Title: I-9 Basics: Be Prepared For An Audit
Date: Tuesday, May 24, 2011
Time: 2:00 PM - 3:00 PM EDT
After registering you will receive a confirmation email containing information about joining the webinar.
Required: Windows® 2000, XP Home, XP Pro, 2003 Server, Vista
Required: Mac OS® X 10.4 (Tiger®) or newer
Have you seen strange images like this before? They’re called QR (Quick Response) codes. QR Codes like the one on the right or a Microsoft Tag, below it, are appearing In the advertising of many different types of magazines, including Greenhouse Grower and Nursery Retailer, and others. They’re also showing up on plant tags in home Depot, Lowes and many independent retail nurseries. The QR code on the tag below leads to information on miniature roses in Home Depot's 'Mobil Plant Library.'
These images are actually a type of barcode. They’re similar to the more familiar barcodes used in grocery and department stores, only more powerful. They can contain more information, open a website, or send an e-mail or text message. These barcodes can be scanned by most smartphones or even some, mobiles phones with a camera.
Why am I talking about QR codes and smartphones? Because smartphone sales have skyrocketed. At the end of 2010 there were over 63 million smartphones in use in the U.S. – roughly 25% of all mobile phone users owned one (http://bit.ly/hLNbNQ). Just recently (Feb 2011) the Associated Press reported that smartphones are now outselling PCs. It’s forecast that smartphone sales will total 75% of all mobile phone sales by 2015. (http://bit.ly/ePw2pC)
In other words, if you’re not using QR codes or planning to use them in the near future, you’re missing out on a healthy, and growing, portion of your market.
Your imagination is the only limit on how this process is used. You could add a QR code to link to special care instructions on your website, on a flyer to provide directions to an event, or even a coffee mug or T-shirt (see http://www.qrstuff.com/). Anyone with a smartphone and a barcode app will be able to quickly and easily access encoded information.
Using two of the many free online QR code generators (and Microsoft tag generators), I created the two codes above. If you happen to own a smartphone, you could scan either and within several seconds open a Google map to the Manatee Extension office.

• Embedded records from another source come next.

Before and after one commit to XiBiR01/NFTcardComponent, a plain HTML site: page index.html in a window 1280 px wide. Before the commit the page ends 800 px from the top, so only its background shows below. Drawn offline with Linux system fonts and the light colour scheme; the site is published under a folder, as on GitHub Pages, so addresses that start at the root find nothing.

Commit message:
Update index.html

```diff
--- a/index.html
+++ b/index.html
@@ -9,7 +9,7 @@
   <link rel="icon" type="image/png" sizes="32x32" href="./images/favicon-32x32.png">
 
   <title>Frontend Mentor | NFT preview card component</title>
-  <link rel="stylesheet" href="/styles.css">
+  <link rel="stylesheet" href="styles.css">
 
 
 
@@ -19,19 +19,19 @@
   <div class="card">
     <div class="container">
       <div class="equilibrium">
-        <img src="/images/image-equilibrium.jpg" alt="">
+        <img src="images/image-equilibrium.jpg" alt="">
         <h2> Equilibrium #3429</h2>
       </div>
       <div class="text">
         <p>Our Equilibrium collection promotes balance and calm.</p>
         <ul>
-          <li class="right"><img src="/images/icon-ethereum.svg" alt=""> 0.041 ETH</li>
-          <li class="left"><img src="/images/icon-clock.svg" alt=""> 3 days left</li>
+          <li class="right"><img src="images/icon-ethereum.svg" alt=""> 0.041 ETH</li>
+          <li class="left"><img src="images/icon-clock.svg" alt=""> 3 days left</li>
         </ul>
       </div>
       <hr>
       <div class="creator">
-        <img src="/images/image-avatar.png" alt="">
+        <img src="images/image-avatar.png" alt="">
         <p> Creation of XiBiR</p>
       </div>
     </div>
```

These tags are now in wide use in Japan. They’re gaining popularity in the UK, Europe and the US. Don’t miss out on an important marketing trend.
To Our Extension Partners and Supporters:

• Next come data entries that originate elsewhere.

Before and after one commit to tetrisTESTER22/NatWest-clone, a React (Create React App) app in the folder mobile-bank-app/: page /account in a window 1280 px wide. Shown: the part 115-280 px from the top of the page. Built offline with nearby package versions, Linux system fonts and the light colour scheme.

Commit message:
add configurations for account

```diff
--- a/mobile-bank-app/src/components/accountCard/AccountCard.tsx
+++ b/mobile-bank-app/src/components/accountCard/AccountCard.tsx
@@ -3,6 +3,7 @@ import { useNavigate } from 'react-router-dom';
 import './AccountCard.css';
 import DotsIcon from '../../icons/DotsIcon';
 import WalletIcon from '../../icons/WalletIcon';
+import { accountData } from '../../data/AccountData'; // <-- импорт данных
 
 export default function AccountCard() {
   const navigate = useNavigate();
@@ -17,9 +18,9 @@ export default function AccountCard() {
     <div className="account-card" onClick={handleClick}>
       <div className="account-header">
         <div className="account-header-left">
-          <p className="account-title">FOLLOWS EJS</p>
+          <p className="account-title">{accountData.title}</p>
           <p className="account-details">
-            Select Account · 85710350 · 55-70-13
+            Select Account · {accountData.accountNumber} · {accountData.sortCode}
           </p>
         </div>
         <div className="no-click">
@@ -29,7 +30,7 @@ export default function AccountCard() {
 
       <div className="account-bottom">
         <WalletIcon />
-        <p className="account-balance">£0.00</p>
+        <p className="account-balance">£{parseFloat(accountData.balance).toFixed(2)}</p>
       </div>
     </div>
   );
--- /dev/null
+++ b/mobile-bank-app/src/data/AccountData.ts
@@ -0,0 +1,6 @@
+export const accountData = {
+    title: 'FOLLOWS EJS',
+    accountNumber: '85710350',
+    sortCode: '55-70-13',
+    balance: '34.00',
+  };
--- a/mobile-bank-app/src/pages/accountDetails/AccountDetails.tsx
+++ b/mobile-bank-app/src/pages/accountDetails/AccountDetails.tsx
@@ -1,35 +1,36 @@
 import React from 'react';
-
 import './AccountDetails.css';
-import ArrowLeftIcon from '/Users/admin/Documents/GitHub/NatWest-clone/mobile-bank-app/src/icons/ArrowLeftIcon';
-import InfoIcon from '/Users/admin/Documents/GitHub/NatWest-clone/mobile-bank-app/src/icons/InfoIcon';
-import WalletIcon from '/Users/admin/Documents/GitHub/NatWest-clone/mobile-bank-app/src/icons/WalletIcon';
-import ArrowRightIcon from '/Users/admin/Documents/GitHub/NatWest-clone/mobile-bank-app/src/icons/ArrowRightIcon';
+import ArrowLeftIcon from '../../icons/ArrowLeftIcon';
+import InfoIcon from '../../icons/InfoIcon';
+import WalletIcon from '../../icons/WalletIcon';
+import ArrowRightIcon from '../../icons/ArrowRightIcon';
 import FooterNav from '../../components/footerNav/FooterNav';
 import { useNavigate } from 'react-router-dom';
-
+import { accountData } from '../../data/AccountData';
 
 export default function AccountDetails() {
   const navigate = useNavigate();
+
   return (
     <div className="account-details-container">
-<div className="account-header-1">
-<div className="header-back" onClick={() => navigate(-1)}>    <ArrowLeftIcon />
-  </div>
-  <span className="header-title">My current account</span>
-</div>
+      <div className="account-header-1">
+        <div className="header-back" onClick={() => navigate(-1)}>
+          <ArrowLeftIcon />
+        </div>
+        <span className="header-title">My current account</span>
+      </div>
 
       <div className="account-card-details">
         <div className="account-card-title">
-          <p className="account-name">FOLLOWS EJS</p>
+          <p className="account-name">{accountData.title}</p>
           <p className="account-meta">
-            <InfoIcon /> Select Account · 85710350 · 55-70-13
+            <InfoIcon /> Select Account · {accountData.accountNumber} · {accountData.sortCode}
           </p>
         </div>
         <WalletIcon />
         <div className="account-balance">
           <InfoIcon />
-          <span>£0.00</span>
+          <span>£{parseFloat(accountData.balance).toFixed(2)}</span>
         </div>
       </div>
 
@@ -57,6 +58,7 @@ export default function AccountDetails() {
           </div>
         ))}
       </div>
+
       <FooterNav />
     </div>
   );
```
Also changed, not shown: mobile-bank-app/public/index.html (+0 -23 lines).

The University of Florida IFAS is launching of a long‐range planning effort for Florida Extension. This effort is labeled Shaping Solutions for Florida’s Future.
Why are we engaging in this planning process?

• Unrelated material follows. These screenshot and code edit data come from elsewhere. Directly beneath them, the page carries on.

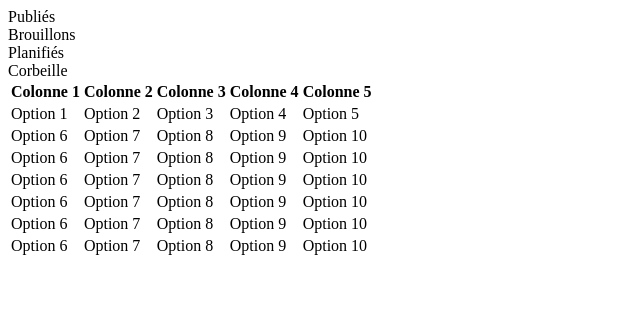
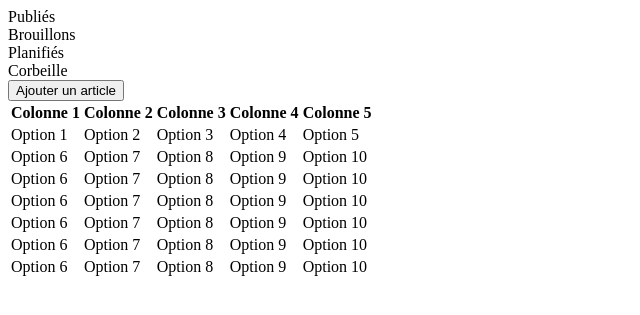
Before and after one commit to JoelleCastelli/UltraViolet-CMS, a PHP site: page /Views/back/articles/list.view.php in a window 1280 px wide. Shown: the top 315 px of the page, without its empty margins (0-640 px from the left). Run offline with PHP 8.4, Linux system fonts and the light colour scheme.

Commit message:
Add filtering-status SCSS component

```diff
--- a/www/Views/back/articles/list.view.php
+++ b/www/Views/back/articles/list.view.php
@@ -1,9 +1,17 @@
 <div>
-    <div class="articleState" id="published">Publiés</div>
-    <div class="articleState" id="draft">Brouillons</div>
-    <div class="articleState" id="scheduled">Planifiés</div>
-    <div class="articleState" id="trash">Corbeille</div>
+
+    <div class="row-between">
+        <div class="filtering-status">
+            <div class="filtering-btn" id="published">Publiés</div>
+            <div class="filtering-btn" id="draft">Brouillons</div>
+            <div class="filtering-btn" id="scheduled">Planifiés</div>
+            <div class="filtering-btn" id="trash">Corbeille</div>
         </div>
+
+        <button class="btn">Ajouter un article</button>
+    </div>
+
+
 
 
     <table id="datatable" class="display">
@@ -68,3 +76,5 @@
         </tr>
         </tbody>
     </table>
+
+</div>
--- a/www/src/scss/main.scss
+++ b/www/src/scss/main.scss
@@ -25,4 +25,5 @@
 @import "components/collection-item";
 @import "components/tag";
 @import "components/item-navgation";
-@import "components/_datatable";
+@import "components/datatable";
+@import "components/filtering-status";
```
Also changed, not shown: www/src/scss/_variables.scss (+4 -12 lines), www/src/scss/components/_filtering-status.scss (added, +31 -0 lines). Lines whose indentation alone changed are shown as unchanged.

1. Considering our state's budget situation, advancements in technology and emerging issues, it is time to
take a fresh look at our priorities.
2. The outcome will guide resource allocation within Extension in the future.
3. This is an opportunity to forge new partnerships in support of our programs.
What is the process?
Listening will be at the core of Extension’s long-range planning effort. Extension seeks to acquire diverse
viewpoints regarding the future of Florida and through careful analysis formulate priorities and operational
procedures to achieve a future where Extension contributes positively to Florida’s health and well‐being. And we need the input of our stakeholders, clientele, community leaders, advisory committees and faculty.
The purpose of the listening session is to develop a community vision by getting answers to the following
What are the strengths of our community and what do we value about our community?
What trends and issues are impacting our community?
Which of these trends and issues represent the most significant threats to our community and what we value?
Of these threatening trends and issues, which can/should be addressed through Florida Extension educational programs? What priority should be placed on each issue and concern?
How do you think we should deliver these educational programs?
We truly hope you will participate in this listening session to help shape the future of Extension, not only in
Hillsborough County, but throughout the state of Florida.